]. Ponies in the current study presented with a joy facial expression exhibited a first monocular look at the actor and spent more time looking with their right eye, which contrasts the evidence reported by Smith and colleagues [16
] who did not find a first monocular right eye look in horses viewing happy facial expressions. This could be due to subtle differences in the portrayal of happy versus joy expressions even though they utilize the same action units, or could be due to different intensities of response to a live actor versus a photograph. Dogs find it harder to recognize individual people from a photo than a live person [35
]. Additionally, the results from Smith et al. [16
] have been called into question. Schmoll [36
] undertook an arguably more correct statistical approach using Smith et al.’s [16
] data set and found no effect of human facial expression on first monocular look or laterality index. Schmoll [36
] reported an overall left eye gaze bias regardless of facial expression and attributed this to the influence of the experimenter always standing on the horse’s left side (albeit facing backward) in Smith et al.’s [16
] study. The current study used the same statistical approach as did Schmoll [36
] and the handler effect was eliminated by allowing the pony to roam free within the pen.
While the results presented here show ponies exhibiting a unique response to differing human facial expressions, other aspects of the ponies’ responses did not appear to rely on facial expression information. Behaviours such as head position, lip licking and vacuum chewing were gathered as higher head position [23
] and increased oral behaviours [25
] have been correlated to increased arousal or negative valence. Compared to ponies who had little experience as a lesson mount, ponies who were regularly used in a lesson program had lower heart rates and held their head lower, suggestive of lower arousal or positive valence, but contrarily kept their ear on the actor more and performed more oral behaviours suggestive of higher arousal or negative valence. Experience works to decrease arousal responses through habituation—a decrease of behavioural responses through repeated stimulation [38
]. Baragli and colleagues [39
] evaluated behaviours of lesson horses exposed to a novel object test and found that older horses were less responsive than younger horses. Similarly, Wathan et al. [3
] found that younger horses looked longer toward photos of conspecifics regardless of the facial expression of that horse.
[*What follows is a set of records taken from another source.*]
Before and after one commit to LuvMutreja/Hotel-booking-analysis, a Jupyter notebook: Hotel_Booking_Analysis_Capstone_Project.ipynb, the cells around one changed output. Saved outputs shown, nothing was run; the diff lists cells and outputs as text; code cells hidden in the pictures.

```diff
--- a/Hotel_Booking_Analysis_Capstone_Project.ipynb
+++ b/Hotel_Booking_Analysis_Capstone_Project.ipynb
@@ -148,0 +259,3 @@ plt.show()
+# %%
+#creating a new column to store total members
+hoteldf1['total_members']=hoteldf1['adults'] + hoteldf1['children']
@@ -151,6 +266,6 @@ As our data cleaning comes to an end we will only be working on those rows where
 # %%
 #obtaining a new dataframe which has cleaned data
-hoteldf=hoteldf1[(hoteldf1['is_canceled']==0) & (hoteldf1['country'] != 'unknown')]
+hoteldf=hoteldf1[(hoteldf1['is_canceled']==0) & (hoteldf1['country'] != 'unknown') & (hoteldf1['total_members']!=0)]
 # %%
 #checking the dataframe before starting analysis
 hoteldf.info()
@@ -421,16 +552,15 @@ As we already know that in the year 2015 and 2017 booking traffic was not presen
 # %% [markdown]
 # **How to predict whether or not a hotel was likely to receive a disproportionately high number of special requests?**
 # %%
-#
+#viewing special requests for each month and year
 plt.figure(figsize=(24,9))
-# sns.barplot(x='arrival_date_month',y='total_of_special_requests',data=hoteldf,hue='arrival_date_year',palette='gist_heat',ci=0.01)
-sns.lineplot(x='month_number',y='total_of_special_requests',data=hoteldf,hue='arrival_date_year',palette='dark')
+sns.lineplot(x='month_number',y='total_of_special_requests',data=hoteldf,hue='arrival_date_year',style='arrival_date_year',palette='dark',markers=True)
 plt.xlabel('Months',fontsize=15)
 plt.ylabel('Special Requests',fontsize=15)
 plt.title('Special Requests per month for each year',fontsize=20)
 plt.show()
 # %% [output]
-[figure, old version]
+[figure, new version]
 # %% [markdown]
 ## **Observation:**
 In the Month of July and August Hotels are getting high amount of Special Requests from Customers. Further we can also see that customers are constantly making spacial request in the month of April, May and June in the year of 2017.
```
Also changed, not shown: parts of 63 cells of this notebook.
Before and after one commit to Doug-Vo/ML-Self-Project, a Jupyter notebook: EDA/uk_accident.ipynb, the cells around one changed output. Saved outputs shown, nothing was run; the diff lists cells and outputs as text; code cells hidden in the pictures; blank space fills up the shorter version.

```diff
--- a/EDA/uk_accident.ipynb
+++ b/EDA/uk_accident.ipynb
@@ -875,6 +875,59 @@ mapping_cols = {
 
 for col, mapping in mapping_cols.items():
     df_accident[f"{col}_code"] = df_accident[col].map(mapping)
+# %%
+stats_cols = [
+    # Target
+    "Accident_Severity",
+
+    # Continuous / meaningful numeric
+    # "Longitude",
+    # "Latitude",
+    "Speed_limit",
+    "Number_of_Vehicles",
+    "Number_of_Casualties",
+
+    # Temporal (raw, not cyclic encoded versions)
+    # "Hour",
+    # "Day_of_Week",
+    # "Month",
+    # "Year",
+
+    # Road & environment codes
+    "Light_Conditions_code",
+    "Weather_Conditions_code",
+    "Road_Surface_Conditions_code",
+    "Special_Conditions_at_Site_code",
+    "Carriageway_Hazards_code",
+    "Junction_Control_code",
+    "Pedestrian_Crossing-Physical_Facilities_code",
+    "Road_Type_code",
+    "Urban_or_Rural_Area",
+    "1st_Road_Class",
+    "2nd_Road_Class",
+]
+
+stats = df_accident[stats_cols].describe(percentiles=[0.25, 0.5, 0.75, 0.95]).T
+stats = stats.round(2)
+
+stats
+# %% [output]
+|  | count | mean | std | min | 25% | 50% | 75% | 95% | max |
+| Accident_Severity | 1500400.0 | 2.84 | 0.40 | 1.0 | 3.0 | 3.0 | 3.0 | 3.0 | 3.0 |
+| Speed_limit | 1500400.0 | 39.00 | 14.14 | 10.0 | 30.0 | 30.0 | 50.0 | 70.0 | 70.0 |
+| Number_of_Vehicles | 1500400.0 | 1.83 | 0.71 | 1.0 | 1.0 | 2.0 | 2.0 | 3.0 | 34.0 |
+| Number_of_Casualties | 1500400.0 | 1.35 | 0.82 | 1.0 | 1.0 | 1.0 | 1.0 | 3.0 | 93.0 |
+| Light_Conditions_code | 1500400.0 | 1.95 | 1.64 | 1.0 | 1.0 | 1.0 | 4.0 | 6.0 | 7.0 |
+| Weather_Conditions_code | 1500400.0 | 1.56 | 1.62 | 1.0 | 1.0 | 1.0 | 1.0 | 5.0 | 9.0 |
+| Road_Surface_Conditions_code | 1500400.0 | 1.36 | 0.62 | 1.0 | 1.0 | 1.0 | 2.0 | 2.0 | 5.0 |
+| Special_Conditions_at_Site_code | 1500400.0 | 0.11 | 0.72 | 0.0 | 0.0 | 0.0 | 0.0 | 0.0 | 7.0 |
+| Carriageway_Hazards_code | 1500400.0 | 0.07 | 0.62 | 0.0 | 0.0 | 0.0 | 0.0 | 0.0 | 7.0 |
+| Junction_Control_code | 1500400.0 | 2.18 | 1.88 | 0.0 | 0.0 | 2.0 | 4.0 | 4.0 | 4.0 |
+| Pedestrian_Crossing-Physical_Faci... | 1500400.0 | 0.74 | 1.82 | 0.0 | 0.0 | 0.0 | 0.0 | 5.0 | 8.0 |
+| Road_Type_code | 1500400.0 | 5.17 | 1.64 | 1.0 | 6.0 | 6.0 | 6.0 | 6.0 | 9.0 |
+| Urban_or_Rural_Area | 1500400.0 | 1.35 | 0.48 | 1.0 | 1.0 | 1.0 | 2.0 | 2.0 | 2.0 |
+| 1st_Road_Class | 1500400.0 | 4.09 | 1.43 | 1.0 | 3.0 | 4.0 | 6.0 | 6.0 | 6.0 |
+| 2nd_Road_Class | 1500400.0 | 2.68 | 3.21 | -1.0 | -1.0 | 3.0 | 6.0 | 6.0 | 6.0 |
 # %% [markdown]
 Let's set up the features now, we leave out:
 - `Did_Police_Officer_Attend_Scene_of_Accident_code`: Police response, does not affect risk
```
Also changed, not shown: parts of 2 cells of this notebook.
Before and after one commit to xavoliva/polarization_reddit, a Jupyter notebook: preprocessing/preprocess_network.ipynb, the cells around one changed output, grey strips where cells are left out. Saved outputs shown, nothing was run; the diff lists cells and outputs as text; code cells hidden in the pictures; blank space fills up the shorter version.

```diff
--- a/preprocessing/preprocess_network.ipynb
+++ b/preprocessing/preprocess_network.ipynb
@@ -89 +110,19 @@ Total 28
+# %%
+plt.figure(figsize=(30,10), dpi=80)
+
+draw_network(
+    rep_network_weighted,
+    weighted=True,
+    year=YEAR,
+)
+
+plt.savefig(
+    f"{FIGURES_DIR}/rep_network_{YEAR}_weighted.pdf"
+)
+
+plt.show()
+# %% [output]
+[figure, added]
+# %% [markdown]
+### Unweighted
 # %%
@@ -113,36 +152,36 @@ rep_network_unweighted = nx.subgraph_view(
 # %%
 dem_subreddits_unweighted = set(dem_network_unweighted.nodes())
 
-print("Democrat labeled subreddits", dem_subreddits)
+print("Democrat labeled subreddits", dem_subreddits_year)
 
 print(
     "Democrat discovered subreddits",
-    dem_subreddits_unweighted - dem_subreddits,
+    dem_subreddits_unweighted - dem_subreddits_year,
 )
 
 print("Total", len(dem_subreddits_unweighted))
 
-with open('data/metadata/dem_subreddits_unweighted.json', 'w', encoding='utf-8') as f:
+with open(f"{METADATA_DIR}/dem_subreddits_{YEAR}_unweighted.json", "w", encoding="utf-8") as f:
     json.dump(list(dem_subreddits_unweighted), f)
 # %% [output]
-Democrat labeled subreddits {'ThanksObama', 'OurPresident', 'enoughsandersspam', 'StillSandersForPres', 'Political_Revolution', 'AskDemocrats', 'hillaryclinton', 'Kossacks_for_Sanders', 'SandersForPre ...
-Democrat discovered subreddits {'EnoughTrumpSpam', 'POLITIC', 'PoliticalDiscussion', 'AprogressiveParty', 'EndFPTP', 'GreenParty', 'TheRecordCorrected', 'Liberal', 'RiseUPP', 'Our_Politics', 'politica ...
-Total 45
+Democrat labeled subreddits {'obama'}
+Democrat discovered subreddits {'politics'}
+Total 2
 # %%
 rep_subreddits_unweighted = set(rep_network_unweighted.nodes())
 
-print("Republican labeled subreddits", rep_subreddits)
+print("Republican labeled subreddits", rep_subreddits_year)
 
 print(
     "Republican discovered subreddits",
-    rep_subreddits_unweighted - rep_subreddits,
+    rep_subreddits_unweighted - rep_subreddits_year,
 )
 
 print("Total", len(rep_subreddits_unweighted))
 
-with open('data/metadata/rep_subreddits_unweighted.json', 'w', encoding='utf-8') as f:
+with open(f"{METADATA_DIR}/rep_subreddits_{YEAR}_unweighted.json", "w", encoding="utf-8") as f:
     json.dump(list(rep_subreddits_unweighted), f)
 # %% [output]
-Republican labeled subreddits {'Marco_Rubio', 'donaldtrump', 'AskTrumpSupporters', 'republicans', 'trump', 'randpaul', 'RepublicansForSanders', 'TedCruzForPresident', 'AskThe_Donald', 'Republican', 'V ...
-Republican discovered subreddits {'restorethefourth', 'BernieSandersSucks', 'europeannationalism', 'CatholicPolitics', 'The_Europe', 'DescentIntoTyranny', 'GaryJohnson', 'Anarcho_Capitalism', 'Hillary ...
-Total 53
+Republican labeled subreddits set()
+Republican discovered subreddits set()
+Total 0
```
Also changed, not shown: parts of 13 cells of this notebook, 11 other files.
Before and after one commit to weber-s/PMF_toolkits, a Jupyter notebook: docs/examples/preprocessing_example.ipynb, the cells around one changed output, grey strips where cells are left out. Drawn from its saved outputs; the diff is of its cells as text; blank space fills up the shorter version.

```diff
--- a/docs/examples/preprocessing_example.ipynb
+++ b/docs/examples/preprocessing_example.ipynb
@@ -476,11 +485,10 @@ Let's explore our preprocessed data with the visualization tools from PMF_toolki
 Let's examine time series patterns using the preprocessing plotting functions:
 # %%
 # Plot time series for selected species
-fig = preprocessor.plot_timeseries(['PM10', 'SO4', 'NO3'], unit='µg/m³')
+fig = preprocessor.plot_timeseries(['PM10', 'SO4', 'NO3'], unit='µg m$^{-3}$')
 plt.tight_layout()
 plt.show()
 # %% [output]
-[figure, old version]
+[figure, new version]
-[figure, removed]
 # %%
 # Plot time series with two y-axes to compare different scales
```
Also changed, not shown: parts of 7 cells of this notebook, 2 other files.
The older ponies in the current study were likely less responsive due to experience, but that experience may also contribute to higher vigilance of the human in case they were required to do some activity [32
Individual human characteristics also contribute to horses’ processing of various stimuli. While an attempt was made to utilize two actors with similar physical appearance and the ponies were trained prior to data collection to approach humans using positive reinforcement to create a positive perception [40
], the ponies nevertheless responded by consistently favouring one actor, approaching quicker and displaying fewer oral behaviours than with the other actor. Others have shown that even when presented with identical twins, horses were able to distinguish between them [41
]. The actor more favoured by the ponies in the current results also happened to have more experience with equids in general. Previous research has shown that horses approached humans experienced with horses quicker than those who were not [42
Actors in this study were not professionally trained to portray the various facial expressions and the facial expressions were merely depicted, not indicative of an underlying affective state. Thus, the visual display of the expression may not have reflected a felt emotion [43
]. However previous research showing horses’ ability to discriminate human facial expressions were based on photographs [8
] which by their nature do not convey felt emotions. A common practice used in human psychology is to induce an emotional state that is accurately reflected by the facial expression [44
]. Further research in this area could observe how horses respond to humans in genuine joyous or angry scenarios.